(Web page revision data)
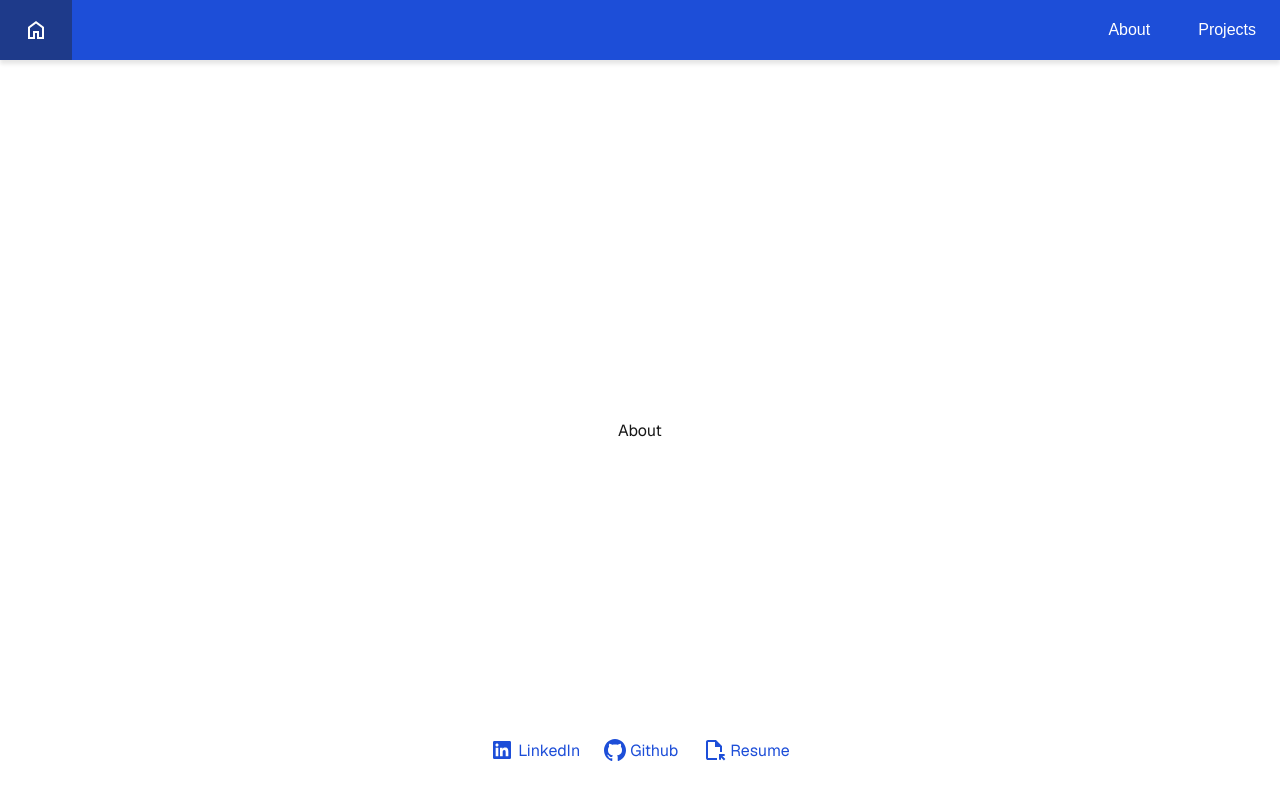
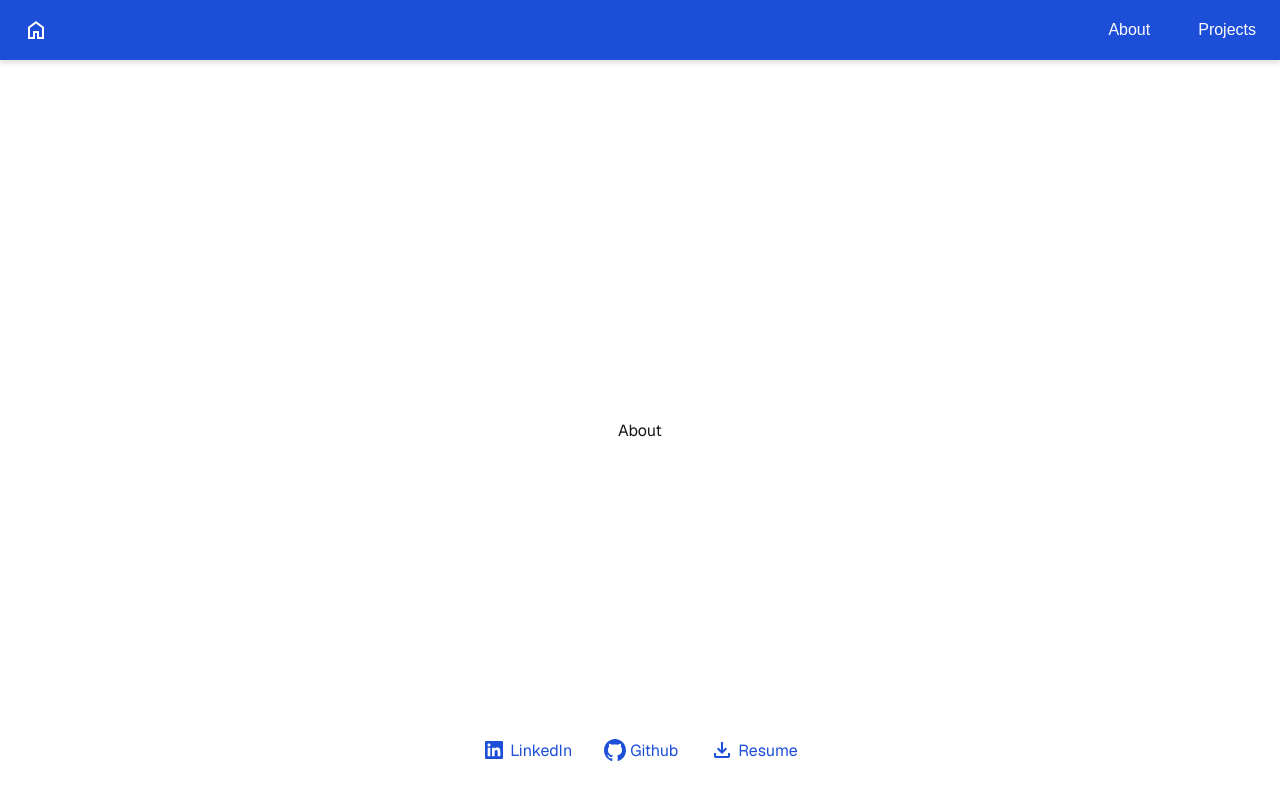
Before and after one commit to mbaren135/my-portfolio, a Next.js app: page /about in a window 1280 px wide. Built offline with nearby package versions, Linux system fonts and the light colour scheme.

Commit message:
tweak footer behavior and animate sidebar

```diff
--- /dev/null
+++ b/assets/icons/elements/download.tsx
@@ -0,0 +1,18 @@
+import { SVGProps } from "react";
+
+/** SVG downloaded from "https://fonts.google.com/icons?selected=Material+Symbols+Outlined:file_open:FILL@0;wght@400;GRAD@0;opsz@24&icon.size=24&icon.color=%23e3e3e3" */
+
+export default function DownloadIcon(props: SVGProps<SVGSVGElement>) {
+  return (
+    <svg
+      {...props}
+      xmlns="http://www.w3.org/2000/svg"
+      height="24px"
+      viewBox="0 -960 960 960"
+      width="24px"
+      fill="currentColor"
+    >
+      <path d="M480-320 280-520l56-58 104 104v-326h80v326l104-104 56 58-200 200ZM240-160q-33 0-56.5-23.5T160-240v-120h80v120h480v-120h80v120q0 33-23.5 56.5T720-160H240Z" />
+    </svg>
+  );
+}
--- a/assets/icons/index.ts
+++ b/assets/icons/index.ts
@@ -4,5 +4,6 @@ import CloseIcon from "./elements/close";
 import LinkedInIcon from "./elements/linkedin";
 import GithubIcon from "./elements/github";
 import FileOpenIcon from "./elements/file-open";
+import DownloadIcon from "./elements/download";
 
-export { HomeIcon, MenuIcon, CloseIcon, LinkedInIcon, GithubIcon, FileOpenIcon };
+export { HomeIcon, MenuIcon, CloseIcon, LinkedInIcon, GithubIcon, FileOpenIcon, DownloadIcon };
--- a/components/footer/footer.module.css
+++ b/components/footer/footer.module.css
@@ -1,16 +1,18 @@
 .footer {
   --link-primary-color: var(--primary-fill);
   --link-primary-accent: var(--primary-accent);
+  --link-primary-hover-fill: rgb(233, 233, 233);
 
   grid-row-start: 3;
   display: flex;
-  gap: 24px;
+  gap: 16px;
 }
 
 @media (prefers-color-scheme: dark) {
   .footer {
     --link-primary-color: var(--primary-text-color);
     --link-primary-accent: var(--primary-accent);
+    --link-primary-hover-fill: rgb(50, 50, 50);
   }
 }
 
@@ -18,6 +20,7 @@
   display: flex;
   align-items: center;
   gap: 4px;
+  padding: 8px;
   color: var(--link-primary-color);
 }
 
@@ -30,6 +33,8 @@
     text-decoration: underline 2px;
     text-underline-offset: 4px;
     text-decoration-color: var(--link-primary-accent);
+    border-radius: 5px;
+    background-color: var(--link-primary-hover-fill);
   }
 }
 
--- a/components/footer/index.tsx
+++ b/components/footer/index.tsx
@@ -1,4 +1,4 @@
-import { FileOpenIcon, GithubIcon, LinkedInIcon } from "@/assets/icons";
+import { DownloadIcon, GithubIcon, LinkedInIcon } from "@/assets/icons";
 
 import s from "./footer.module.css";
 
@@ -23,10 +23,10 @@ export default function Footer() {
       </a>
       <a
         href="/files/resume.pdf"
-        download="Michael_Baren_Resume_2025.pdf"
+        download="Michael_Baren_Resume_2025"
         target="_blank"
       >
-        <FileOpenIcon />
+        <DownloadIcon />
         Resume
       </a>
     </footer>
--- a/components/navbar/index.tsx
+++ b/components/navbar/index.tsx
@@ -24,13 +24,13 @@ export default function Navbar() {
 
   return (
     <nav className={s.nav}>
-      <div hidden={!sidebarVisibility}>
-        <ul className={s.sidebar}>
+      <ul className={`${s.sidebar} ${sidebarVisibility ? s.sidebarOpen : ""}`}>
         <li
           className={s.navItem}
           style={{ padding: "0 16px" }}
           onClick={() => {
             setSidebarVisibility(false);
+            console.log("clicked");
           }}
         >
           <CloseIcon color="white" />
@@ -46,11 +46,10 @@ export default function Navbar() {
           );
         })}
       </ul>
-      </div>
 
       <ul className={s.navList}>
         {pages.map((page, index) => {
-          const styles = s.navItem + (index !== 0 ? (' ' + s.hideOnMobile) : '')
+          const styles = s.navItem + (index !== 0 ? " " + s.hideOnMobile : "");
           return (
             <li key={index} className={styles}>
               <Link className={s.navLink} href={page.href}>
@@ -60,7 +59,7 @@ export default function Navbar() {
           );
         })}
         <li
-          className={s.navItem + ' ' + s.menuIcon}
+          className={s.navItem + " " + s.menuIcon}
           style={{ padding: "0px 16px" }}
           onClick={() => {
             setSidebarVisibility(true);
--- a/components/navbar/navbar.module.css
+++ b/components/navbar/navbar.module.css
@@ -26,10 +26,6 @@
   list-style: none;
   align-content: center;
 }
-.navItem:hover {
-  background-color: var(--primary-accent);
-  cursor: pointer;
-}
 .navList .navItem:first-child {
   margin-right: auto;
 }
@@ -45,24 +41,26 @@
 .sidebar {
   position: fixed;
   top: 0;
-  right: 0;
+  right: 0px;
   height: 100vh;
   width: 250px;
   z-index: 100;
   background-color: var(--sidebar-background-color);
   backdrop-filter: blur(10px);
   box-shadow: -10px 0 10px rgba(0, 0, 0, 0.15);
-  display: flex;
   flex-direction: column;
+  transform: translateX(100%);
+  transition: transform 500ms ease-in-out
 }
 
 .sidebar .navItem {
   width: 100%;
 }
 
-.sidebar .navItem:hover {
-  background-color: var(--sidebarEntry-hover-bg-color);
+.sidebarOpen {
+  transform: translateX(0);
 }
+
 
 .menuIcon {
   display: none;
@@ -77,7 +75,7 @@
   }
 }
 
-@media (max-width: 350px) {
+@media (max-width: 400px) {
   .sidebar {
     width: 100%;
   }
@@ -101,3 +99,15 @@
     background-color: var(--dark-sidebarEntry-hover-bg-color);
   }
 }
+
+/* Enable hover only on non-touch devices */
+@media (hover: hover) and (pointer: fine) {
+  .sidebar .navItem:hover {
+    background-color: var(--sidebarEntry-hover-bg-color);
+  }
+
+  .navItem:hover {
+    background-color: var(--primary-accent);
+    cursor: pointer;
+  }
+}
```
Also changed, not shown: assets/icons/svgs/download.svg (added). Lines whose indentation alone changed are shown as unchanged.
==
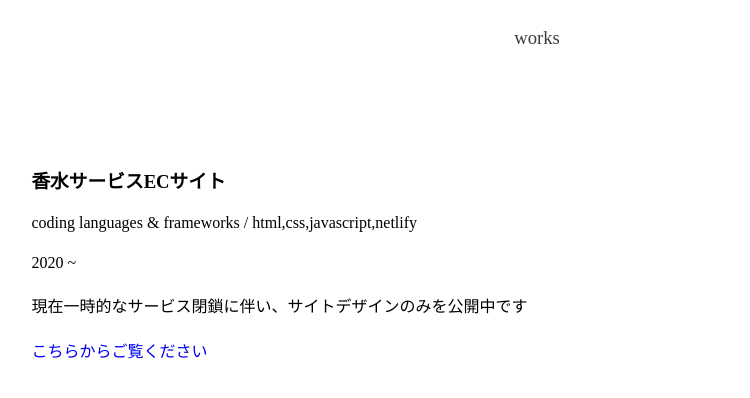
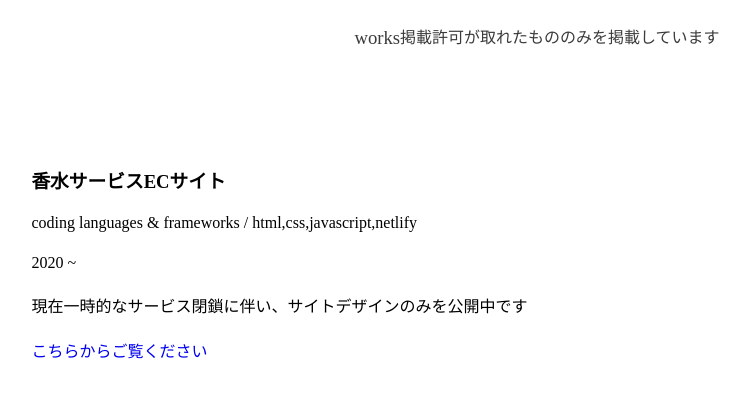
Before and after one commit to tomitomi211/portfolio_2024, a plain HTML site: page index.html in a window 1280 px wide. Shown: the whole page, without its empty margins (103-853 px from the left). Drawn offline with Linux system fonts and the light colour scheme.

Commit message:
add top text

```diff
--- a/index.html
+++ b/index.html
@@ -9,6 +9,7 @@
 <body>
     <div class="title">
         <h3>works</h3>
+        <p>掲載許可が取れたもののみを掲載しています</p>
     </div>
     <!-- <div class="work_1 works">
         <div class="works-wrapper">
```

# TASK DESCRIPTION:
Which of the lines above include the word "assets"? List those lines.

# ANSWER SECTION:
+++ b/assets/icons/elements/download.tsx
--- a/assets/icons/index.ts
+++ b/assets/icons/index.ts
-import { FileOpenIcon, GithubIcon, LinkedInIcon } from "@/assets/icons";
+import { DownloadIcon, GithubIcon, LinkedInIcon } from "@/assets/icons";
Also changed, not shown: assets/icons/svgs/download.svg (added). Lines whose indentation alone changed are shown as unchanged.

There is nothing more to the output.